The PowerTRONIC would eliminate (or reduce to a considerable extent) the jerkiness that several 390 owners face due to it's ignition and fuel control algorithms aside from the maps that we provide. With hours of research put in on the dyno and on road, we have optimised our algorithms and identified that even on similar maps the PowerTRONIC would perform par excellence.Installed my powertronic today, the bike is much smoother at low rpm
Yes, I was wrong. Sorry. Modifying the output of the lambda sensor in closed loop conditions will affect the fueling. I was answering a question that wasn't asked.Looking at his reply above I don't think he even understands the problem.

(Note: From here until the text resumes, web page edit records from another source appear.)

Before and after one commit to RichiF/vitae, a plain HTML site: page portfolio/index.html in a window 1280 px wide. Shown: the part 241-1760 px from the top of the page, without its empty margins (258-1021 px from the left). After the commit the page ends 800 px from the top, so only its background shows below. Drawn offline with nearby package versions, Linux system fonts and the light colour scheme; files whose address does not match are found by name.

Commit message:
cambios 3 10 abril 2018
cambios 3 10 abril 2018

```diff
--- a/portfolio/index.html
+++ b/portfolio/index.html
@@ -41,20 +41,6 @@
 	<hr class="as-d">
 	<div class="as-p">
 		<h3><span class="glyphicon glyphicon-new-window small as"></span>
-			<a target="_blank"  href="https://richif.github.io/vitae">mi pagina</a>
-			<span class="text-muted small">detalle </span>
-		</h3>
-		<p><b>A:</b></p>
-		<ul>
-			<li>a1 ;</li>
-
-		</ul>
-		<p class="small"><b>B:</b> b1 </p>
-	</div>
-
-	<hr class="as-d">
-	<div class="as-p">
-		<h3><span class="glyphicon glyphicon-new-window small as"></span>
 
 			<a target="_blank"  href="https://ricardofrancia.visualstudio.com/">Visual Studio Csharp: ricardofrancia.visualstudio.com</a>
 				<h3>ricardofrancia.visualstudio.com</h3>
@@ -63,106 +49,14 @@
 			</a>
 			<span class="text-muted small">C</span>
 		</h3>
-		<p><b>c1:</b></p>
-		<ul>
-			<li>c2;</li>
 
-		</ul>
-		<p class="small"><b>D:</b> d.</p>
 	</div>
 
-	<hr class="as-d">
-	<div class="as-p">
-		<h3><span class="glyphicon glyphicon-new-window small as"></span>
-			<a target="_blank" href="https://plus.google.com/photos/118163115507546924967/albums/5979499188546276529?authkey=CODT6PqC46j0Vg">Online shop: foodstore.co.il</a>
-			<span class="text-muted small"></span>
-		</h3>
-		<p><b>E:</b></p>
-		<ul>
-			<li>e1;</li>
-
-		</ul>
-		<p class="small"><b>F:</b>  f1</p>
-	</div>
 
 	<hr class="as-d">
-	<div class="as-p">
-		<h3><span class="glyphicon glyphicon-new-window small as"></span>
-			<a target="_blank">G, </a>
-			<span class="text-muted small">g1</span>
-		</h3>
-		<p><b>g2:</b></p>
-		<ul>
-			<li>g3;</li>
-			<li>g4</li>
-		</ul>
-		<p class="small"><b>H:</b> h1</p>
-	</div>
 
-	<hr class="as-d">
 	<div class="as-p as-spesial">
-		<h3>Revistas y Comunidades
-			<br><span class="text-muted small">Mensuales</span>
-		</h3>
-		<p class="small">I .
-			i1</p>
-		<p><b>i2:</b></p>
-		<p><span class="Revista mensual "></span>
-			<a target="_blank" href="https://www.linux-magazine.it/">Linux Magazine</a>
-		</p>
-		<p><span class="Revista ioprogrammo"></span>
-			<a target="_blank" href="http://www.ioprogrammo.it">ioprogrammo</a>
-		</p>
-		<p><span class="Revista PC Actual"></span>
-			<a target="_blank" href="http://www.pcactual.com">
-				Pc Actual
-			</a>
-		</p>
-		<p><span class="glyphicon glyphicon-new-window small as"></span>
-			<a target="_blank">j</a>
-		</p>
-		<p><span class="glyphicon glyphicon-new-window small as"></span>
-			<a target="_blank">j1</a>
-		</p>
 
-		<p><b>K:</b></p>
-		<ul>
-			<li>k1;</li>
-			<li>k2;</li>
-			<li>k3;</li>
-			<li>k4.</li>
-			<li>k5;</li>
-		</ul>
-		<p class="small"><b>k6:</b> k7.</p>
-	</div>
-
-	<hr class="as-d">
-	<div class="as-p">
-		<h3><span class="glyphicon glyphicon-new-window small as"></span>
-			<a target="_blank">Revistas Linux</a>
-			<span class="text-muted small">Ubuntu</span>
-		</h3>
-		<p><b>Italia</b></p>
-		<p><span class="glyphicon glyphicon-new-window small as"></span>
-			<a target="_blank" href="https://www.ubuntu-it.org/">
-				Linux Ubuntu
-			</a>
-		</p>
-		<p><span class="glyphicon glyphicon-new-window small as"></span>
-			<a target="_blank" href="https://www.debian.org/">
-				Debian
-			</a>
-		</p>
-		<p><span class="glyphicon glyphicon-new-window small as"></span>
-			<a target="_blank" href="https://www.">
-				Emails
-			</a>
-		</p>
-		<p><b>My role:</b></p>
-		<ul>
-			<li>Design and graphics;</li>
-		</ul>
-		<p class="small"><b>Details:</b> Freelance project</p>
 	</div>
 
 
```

My bike is much better with the rapid bike easy fitted 👍recommended
Lamda does not change closed Loop, only open loop.Yes, I was wrong. Sorry. Modifying the output of the lambda sensor in closed loop conditions will affect the fueling. I was answering a question that wasn't asked.

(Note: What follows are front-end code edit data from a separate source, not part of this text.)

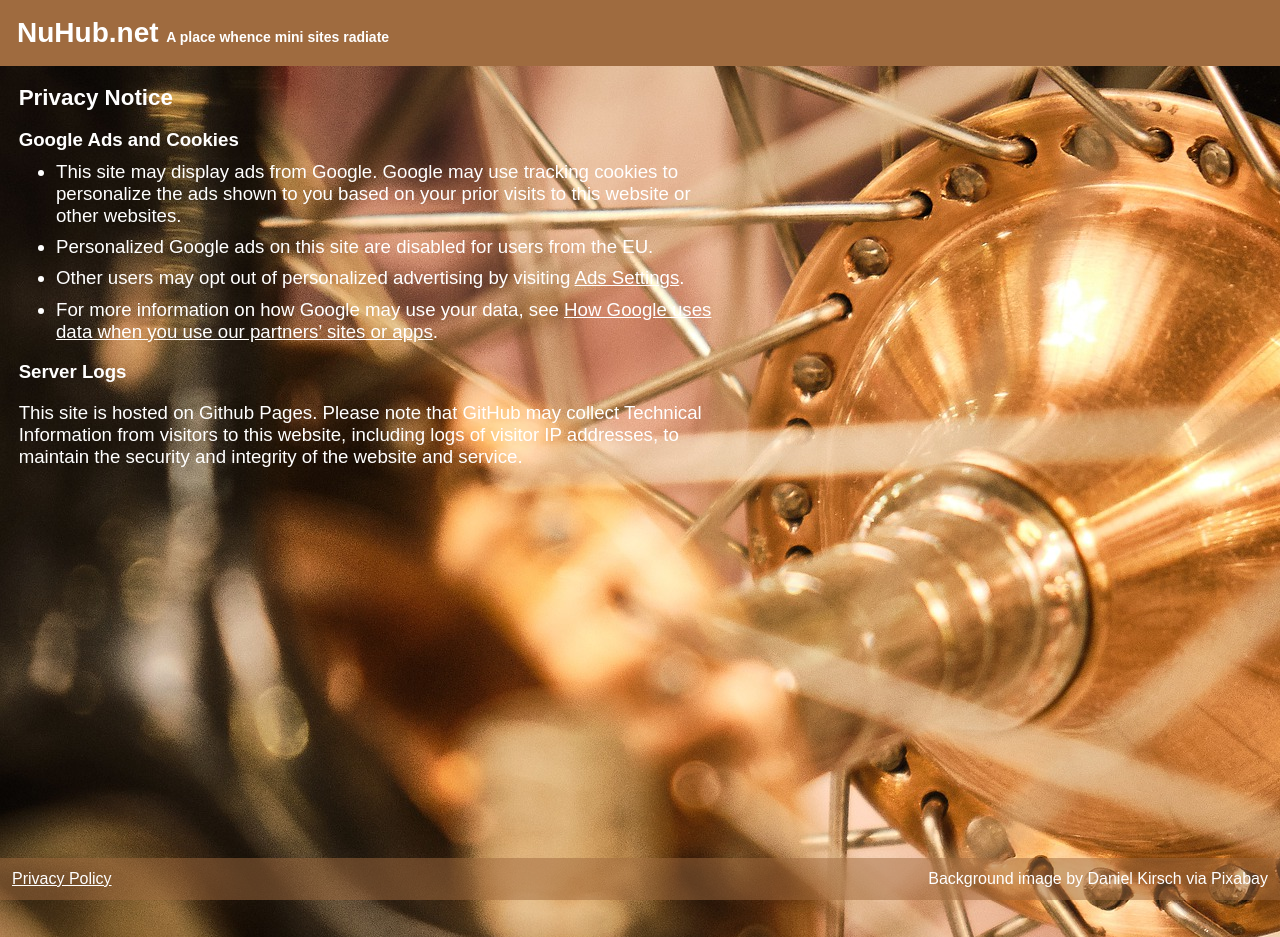
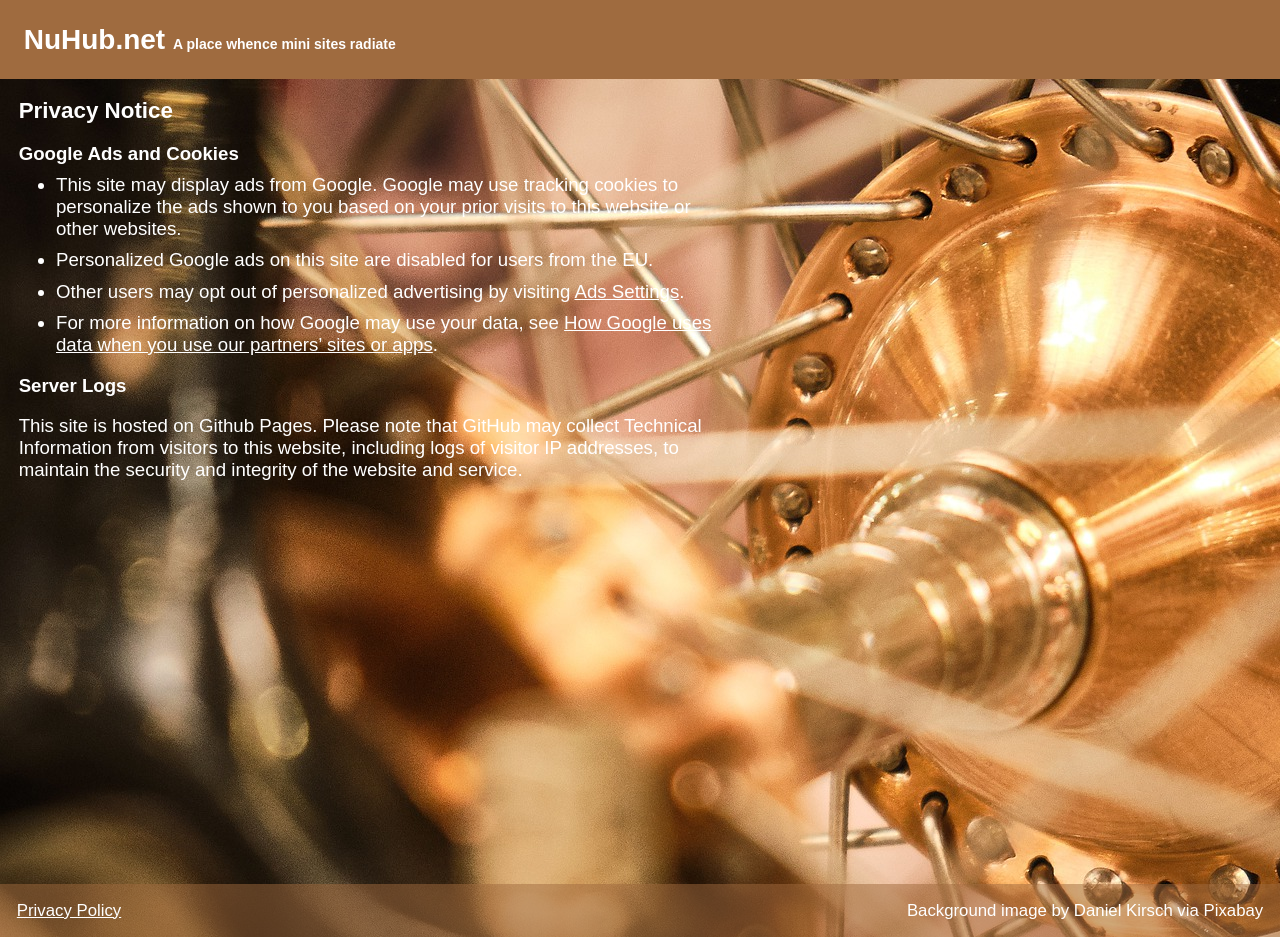
Before and after one commit to david672orford/david672github.io, a Jekyll site: the page built from privacy.md, in a window 1280 px wide. Built offline with Jekyll 4.4.1, drawn with Linux system fonts in a browser that asks for light colours; our own code applies the rules of GitHub Pages for plain Markdown files.

Commit message:
Update style.css

```diff
--- a/assets/css/style.css
+++ b/assets/css/style.css
@@ -11,9 +11,10 @@ BODY {
 	font-size: 14pt;
 	color: white;
 	background-color: grey;
+	padding-bottom: 2em;
 	}
 HEADER {
-	padding: 12px;
+	padding: 1em;
 	color: white;
 	background-color: #9F6B3F;
 	}
@@ -28,8 +29,8 @@ FOOTER {
 	left: 0;
 	bottom: 0;
 	right: 0;
-	padding: 12px;
-	font-size: 12pt;
+	padding: 1em;
+	font-size: 90%;
 	background-color: #9F6B3F80;
 	}
 .site_description {
```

It comes from seeing so many posts about poor throttle response at low revs. And these are usually in open loop conditions. I have an 1100 V4 Aprilia as well as a 390 Duke. Both suffer from excessive torque demand at low revs. The Ape will sound like a bag of bolts if you give it too much twist grip below 4k revs. The Duke has similar characteristics which are totally unconnected to closed loop conditions.
You have mixed up closed and open loop.Lamda does not change closed Loop, only open loop.
You can richen closed loop with piggyback which will help with jerking if you modulate throttle. It will stay in closed loop as long as rpm or throttle is moving ( moving between cells in closed loop map). As soon as you have a steady throttle and stable rpm it will flip into open loop and start using lambda sensor to change fueling. My bike will not jerk with steady throttle 3000 up with modified sensor output.